There are lots of effective exercises to choose from, and yet a lot of people are guilty of doing the same handful of exercises repeatedly. This can make workouts less productive. Instead, you should rotate your exercise choices every few weeks to keep things fresh and interesting. Use a variety of training equipment including free weights, weights machines, cable machines, kettlebells, and any other tools you have access to.

In general, focus most of your energy on compound or multi-joint exercises which provide the best results in the shortest time. However, you can use isolation exercises to “finish off” a muscle group after you’ve completed the more effective compound exercises.

Progression

To continually improve your muscular fitness, you need to gradually increase the difficulty of your workouts. If you only ever do three sets of 10 reps with 20 kg for squats, that’s as strong as your muscles are ever going to be.

Instead, you must make your workouts a little bit harder week by week to make progress. This can be done in several different ways:

- Do more reps

- Do more sets

- Shorter rests between sets

- More exercises per muscle group

- More complex exercises

- More workouts per week

- Use a training system e.g. drop sets, supersets, etc.

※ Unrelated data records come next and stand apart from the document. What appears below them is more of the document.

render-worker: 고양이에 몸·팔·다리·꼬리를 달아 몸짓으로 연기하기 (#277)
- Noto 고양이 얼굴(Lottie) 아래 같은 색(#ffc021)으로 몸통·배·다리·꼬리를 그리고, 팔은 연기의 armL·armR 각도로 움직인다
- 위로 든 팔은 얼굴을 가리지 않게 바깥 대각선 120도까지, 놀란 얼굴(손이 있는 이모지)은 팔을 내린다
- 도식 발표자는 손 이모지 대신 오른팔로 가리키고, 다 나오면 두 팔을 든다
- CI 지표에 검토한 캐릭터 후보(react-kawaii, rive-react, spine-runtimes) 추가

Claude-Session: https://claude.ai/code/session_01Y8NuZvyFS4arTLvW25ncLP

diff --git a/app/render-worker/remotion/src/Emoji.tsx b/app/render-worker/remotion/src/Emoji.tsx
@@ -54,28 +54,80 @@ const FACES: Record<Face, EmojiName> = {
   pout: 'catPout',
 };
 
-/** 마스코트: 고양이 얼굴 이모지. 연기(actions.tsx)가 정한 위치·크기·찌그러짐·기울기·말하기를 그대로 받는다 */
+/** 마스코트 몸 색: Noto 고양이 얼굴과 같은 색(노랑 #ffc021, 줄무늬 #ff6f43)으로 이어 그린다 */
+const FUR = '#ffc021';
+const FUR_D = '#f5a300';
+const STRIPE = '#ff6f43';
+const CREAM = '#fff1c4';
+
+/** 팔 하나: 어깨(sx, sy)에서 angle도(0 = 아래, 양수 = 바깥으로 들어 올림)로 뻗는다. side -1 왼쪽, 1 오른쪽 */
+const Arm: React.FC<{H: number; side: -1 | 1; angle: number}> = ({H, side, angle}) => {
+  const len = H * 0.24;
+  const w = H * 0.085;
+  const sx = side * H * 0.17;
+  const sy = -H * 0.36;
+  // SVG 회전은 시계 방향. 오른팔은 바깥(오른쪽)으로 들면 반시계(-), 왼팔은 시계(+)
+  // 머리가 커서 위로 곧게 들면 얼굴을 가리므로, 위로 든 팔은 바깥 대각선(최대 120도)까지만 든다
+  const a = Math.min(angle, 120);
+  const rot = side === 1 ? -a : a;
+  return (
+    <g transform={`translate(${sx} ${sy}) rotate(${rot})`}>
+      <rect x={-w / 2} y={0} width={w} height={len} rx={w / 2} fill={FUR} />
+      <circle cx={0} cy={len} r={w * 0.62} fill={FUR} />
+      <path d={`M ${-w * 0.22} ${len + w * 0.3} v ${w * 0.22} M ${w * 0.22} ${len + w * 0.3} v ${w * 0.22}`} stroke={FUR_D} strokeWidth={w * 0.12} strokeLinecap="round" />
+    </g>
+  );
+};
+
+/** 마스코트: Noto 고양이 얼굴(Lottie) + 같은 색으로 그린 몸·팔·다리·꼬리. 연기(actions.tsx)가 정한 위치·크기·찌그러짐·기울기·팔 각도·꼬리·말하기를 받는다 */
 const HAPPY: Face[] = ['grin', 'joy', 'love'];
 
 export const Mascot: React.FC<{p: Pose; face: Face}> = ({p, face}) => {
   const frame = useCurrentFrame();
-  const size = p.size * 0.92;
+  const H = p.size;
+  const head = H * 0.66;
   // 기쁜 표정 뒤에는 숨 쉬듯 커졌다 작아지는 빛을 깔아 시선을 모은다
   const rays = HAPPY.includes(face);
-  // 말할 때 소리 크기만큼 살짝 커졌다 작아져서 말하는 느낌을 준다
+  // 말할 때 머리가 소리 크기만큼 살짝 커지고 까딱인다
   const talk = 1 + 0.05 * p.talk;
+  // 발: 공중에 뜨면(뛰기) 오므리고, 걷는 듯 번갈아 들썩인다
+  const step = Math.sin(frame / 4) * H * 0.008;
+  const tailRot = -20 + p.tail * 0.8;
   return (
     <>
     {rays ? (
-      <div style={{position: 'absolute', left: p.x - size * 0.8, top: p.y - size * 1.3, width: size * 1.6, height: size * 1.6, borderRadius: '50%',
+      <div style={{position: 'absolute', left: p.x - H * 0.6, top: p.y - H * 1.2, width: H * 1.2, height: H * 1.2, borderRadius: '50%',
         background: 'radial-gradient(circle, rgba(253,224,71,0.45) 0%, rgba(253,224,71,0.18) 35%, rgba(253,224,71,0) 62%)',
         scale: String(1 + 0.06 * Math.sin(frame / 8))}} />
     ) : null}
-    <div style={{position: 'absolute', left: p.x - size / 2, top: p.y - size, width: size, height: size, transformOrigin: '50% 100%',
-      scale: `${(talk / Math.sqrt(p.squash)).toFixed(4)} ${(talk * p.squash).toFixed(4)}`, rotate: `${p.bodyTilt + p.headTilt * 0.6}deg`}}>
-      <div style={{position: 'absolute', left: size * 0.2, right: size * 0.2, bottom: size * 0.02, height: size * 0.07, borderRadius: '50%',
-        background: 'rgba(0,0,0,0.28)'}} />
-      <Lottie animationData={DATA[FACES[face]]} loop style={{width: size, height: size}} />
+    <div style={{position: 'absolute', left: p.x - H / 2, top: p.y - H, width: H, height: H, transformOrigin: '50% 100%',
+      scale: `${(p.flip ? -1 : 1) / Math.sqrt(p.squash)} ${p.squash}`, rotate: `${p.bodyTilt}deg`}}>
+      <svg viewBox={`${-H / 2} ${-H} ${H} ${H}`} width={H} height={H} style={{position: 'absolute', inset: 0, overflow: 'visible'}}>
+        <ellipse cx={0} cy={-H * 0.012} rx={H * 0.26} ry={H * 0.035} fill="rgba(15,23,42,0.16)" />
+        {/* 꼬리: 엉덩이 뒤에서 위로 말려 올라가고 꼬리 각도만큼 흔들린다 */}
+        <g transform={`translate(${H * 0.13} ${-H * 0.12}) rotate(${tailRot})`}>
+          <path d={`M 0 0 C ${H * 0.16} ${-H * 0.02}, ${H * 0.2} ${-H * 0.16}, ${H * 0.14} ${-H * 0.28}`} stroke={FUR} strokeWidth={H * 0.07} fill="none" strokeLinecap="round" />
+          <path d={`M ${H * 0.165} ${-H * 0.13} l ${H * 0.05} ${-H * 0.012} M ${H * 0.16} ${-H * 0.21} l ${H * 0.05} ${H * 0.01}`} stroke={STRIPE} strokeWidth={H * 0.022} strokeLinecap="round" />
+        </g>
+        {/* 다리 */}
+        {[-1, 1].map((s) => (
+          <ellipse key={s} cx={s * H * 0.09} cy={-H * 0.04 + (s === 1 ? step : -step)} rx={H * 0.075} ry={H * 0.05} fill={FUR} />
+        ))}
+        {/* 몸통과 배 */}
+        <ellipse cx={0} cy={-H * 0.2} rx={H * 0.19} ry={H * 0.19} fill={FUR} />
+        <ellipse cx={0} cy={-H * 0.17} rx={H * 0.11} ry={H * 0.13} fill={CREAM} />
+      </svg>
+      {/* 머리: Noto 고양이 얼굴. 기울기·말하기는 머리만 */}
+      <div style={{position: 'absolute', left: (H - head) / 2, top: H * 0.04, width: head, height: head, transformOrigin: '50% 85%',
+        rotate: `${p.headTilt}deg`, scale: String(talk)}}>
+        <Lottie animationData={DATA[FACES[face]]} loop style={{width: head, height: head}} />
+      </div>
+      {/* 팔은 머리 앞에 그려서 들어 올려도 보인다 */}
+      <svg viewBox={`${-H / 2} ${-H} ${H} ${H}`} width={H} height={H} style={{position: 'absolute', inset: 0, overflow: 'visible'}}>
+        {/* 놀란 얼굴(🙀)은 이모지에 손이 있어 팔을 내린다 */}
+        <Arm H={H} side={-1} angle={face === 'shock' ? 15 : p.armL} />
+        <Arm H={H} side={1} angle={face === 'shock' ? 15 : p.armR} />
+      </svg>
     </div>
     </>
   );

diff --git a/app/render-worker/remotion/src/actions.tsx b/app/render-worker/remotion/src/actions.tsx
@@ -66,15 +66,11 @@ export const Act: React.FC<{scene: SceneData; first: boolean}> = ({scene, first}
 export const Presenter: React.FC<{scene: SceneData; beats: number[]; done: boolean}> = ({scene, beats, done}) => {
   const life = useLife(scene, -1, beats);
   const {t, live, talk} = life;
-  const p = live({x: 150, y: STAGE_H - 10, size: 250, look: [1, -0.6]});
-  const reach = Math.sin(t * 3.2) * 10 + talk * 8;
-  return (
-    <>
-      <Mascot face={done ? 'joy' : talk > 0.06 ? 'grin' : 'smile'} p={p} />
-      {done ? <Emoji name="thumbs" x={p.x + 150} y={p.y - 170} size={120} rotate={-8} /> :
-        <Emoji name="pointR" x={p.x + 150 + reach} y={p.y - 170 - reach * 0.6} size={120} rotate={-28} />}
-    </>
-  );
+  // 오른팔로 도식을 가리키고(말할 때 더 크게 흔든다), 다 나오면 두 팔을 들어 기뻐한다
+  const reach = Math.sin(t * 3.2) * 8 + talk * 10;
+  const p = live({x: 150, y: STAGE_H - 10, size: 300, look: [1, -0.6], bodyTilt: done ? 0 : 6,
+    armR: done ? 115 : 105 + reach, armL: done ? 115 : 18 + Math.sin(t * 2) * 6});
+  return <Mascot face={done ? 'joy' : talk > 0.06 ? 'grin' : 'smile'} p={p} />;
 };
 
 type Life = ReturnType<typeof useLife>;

Doing the same workout over and over is a sure-fire way to dig yourself into an exercise rut. Look for ways to gradually increase the difficulty of your workouts to ensure you continue to make progress.

Rest, recovery, and nutrition

Training takes a lot out of your body. If you want to get results from your workouts, you need to put something back in! That something is rest, recovery, and proper food.

Exercise breaks your muscles down; a process called catabolism. The rebuilding and recovery process only happens between workouts, and when you sleep. This is called anabolism. Subsequently, if you train hard, you must rest hard too. This means getting eight or more hours of sleep per night, avoiding training for too long (90 minutes maximum per session), and not training too often either. While exercise is good, you can have too much of a good thing.

Make sure you allow time to recover as well as time to train. Food provides the building blocks your body needs for growth and repair, so your diet needs to be healthy. Ultimately, no matter what you do in the gym; if your diet and lifestyle do not support recovery, you won’t get the results you want.

Strength training can often seem complicated but, really, it’s not. Just lift, rest, eat, sleep and repeat- Practice makes perfect. Because of exercise science, we know a lot about how training affects your body – right down to the cellular level. However, the actual process of strength training is much the same as it was over a hundred years ago. Stick to these guidelines, and you will get the results you want from your training.